Global Accounting Standards? Not So Fast
Professor Kenneth Scott is quoted in a Business Week article about the problems resulting from the move toward international financial reporting standards (IFRS):
The uproar over fair value accounting practices, which some critics have blamed for the depths of the global financial crisis, threatens to sink a long-sought move by countries around the world toward a single set of international financial reporting standards (IFRS). The U.S. Financial Accounting Standards Board (FASB) has been working with London's International Accounting Standards Board (IASB) since 2002 toward what accounting professionals call convergence. The Securities & Exchange Commission (SEC) is expected to announce its road map for conversion sometime this month, which will probably include early adoption in 2010 for about 110 of the largest U.S. companies with business operations throughout the world.
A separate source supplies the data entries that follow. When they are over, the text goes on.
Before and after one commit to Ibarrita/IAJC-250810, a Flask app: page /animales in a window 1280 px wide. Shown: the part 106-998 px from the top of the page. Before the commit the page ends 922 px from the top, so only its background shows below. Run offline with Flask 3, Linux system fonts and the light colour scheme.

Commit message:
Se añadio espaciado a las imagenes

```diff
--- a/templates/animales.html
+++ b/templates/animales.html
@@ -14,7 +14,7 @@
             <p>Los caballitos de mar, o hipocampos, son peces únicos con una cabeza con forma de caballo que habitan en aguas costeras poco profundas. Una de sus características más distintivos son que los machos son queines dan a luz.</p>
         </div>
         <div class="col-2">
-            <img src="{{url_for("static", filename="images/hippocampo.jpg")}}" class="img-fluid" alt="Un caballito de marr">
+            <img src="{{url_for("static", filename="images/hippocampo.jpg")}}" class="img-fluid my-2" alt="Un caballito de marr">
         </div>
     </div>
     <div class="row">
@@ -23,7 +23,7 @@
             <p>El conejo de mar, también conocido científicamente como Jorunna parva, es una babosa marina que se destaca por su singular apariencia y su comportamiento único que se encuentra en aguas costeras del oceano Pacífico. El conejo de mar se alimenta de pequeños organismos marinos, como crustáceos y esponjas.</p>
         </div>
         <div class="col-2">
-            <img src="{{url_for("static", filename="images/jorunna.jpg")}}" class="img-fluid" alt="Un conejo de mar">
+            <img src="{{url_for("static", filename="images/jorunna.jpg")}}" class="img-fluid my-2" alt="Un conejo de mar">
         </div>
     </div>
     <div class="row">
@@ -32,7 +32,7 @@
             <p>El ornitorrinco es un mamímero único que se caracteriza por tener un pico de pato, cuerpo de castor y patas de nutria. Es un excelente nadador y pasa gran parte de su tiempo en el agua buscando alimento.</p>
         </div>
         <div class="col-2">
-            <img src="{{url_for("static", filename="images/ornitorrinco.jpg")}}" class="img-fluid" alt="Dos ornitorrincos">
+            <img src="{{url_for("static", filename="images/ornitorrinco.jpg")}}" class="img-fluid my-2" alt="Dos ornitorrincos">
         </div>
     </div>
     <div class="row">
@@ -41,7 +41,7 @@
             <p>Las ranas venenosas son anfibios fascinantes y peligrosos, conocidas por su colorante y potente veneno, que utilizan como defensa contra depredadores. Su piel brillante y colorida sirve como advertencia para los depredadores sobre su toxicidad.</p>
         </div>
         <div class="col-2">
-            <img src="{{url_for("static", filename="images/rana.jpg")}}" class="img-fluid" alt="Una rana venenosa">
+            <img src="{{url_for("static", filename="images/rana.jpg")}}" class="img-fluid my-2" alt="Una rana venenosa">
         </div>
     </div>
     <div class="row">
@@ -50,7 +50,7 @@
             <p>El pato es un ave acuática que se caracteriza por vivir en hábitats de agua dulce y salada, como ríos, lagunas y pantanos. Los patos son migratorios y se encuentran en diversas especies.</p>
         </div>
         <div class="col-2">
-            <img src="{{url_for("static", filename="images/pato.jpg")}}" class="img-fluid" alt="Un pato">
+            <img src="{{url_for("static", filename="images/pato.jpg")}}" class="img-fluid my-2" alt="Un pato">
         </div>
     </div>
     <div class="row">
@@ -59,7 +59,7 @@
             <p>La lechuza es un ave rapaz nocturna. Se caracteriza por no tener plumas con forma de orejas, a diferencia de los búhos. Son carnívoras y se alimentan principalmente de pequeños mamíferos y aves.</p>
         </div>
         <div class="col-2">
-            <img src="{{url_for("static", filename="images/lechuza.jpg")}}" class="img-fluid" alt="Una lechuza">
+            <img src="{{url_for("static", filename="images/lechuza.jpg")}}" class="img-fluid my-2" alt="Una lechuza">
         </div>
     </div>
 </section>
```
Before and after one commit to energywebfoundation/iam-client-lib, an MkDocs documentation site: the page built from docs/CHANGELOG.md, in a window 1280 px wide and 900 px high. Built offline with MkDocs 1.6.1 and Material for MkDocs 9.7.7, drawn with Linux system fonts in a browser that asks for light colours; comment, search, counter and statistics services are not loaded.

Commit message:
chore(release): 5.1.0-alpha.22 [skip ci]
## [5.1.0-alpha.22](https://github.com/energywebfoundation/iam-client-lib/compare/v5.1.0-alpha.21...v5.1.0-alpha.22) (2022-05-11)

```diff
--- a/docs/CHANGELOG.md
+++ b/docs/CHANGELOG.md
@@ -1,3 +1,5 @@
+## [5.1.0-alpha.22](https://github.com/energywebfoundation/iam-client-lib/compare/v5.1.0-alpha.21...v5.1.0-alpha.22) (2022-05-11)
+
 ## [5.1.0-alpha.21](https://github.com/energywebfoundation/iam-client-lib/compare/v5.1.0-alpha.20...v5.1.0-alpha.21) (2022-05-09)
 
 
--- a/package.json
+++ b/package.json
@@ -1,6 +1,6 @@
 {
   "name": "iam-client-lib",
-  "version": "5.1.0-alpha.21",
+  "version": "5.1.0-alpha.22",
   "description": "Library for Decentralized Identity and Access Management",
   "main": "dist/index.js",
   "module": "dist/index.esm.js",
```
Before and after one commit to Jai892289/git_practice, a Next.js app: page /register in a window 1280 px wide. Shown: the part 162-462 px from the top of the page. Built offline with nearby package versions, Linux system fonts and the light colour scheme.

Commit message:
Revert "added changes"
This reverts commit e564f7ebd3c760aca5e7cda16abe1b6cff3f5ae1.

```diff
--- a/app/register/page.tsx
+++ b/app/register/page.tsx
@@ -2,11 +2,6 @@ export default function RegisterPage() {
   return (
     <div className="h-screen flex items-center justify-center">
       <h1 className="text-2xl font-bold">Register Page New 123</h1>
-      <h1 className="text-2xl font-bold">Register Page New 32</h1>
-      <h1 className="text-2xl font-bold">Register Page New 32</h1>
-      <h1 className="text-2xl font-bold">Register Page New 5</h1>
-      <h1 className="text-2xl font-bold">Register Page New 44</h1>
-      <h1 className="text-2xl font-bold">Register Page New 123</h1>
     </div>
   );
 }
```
"If you think we have problems with transparency of balance sheets now, just wait for what's coming [under IFRS]," warns Kenneth Scott, a senior research fellow at the Hoover Institution and a professor at Stanford University's law school. Reclassification of financial assets "doesn't add anything to asset value. It just fixes the books."